━━━━━ Material to process ━━━━━

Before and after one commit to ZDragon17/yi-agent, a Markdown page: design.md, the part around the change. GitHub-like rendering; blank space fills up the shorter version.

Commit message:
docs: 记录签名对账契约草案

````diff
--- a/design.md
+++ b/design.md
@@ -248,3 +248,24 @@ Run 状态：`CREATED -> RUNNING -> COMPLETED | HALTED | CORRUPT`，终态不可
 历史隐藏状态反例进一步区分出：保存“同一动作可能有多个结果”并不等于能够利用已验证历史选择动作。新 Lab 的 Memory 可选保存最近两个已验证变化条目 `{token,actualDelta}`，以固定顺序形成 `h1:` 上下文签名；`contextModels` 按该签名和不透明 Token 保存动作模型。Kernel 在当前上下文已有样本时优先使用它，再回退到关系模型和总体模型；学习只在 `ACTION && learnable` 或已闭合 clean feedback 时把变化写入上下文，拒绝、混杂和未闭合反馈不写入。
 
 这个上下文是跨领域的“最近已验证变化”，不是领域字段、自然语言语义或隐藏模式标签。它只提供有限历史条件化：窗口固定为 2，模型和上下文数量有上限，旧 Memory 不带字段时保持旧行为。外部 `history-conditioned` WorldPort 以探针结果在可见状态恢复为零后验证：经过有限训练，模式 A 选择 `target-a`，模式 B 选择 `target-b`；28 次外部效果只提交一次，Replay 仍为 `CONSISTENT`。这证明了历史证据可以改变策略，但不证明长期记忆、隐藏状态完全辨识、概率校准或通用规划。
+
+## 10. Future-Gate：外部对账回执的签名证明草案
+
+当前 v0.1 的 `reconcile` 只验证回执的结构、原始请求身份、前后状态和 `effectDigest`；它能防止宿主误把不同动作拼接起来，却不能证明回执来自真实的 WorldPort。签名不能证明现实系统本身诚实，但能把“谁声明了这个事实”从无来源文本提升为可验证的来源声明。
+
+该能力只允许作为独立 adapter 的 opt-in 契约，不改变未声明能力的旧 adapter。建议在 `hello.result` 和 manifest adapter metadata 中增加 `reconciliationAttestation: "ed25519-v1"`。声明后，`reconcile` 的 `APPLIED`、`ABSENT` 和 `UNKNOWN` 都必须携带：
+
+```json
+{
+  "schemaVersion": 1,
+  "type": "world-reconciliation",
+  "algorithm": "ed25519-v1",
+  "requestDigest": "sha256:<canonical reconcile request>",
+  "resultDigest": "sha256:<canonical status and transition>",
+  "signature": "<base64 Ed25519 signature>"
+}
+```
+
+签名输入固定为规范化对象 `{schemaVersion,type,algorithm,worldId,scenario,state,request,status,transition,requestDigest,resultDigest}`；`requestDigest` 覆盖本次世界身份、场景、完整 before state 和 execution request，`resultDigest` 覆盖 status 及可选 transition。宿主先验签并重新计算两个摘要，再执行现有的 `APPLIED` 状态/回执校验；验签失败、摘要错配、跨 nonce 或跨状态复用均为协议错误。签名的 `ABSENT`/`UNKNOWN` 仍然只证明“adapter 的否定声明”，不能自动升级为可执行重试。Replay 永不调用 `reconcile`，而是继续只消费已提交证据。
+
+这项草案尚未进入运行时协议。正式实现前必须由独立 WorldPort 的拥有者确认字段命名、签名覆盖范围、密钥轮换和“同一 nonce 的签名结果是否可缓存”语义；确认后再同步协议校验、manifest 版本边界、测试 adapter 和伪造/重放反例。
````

━━━━━

> **Task item**
Copy out all of the records above with nothing altered.

> **Task response**
Before and after one commit to ZDragon17/yi-agent, a Markdown page: design.md, the part around the change. GitHub-like rendering; blank space fills up the shorter version.

Commit message:
docs: 记录签名对账契约草案

````diff
--- a/design.md
+++ b/design.md
@@ -248,3 +248,24 @@ Run 状态：`CREATED -> RUNNING -> COMPLETED | HALTED | CORRUPT`，终态不可
 历史隐藏状态反例进一步区分出：保存“同一动作可能有多个结果”并不等于能够利用已验证历史选择动作。新 Lab 的 Memory 可选保存最近两个已验证变化条目 `{token,actualDelta}`，以固定顺序形成 `h1:` 上下文签名；`contextModels` 按该签名和不透明 Token 保存动作模型。Kernel 在当前上下文已有样本时优先使用它，再回退到关系模型和总体模型；学习只在 `ACTION && learnable` 或已闭合 clean feedback 时把变化写入上下文，拒绝、混杂和未闭合反馈不写入。
 
 这个上下文是跨领域的“最近已验证变化”，不是领域字段、自然语言语义或隐藏模式标签。它只提供有限历史条件化：窗口固定为 2，模型和上下文数量有上限，旧 Memory 不带字段时保持旧行为。外部 `history-conditioned` WorldPort 以探针结果在可见状态恢复为零后验证：经过有限训练，模式 A 选择 `target-a`，模式 B 选择 `target-b`；28 次外部效果只提交一次，Replay 仍为 `CONSISTENT`。这证明了历史证据可以改变策略，但不证明长期记忆、隐藏状态完全辨识、概率校准或通用规划。
+
+## 10. Future-Gate：外部对账回执的签名证明草案
+
+当前 v0.1 的 `reconcile` 只验证回执的结构、原始请求身份、前后状态和 `effectDigest`；它能防止宿主误把不同动作拼接起来，却不能证明回执来自真实的 WorldPort。签名不能证明现实系统本身诚实，但能把“谁声明了这个事实”从无来源文本提升为可验证的来源声明。
+
+该能力只允许作为独立 adapter 的 opt-in 契约，不改变未声明能力的旧 adapter。建议在 `hello.result` 和 manifest adapter metadata 中增加 `reconciliationAttestation: "ed25519-v1"`。声明后，`reconcile` 的 `APPLIED`、`ABSENT` 和 `UNKNOWN` 都必须携带：
+
+```json
+{
+  "schemaVersion": 1,
+  "type": "world-reconciliation",
+  "algorithm": "ed25519-v1",
+  "requestDigest": "sha256:<canonical reconcile request>",
+  "resultDigest": "sha256:<canonical status and transition>",
+  "signature": "<base64 Ed25519 signature>"
+}
+```
+
+签名输入固定为规范化对象 `{schemaVersion,type,algorithm,worldId,scenario,state,request,status,transition,requestDigest,resultDigest}`；`requestDigest` 覆盖本次世界身份、场景、完整 before state 和 execution request，`resultDigest` 覆盖 status 及可选 transition。宿主先验签并重新计算两个摘要，再执行现有的 `APPLIED` 状态/回执校验；验签失败、摘要错配、跨 nonce 或跨状态复用均为协议错误。签名的 `ABSENT`/`UNKNOWN` 仍然只证明“adapter 的否定声明”，不能自动升级为可执行重试。Replay 永不调用 `reconcile`，而是继续只消费已提交证据。
+
+这项草案尚未进入运行时协议。正式实现前必须由独立 WorldPort 的拥有者确认字段命名、签名覆盖范围、密钥轮换和“同一 nonce 的签名结果是否可缓存”语义；确认后再同步协议校验、manifest 版本边界、测试 adapter 和伪造/重放反例。
````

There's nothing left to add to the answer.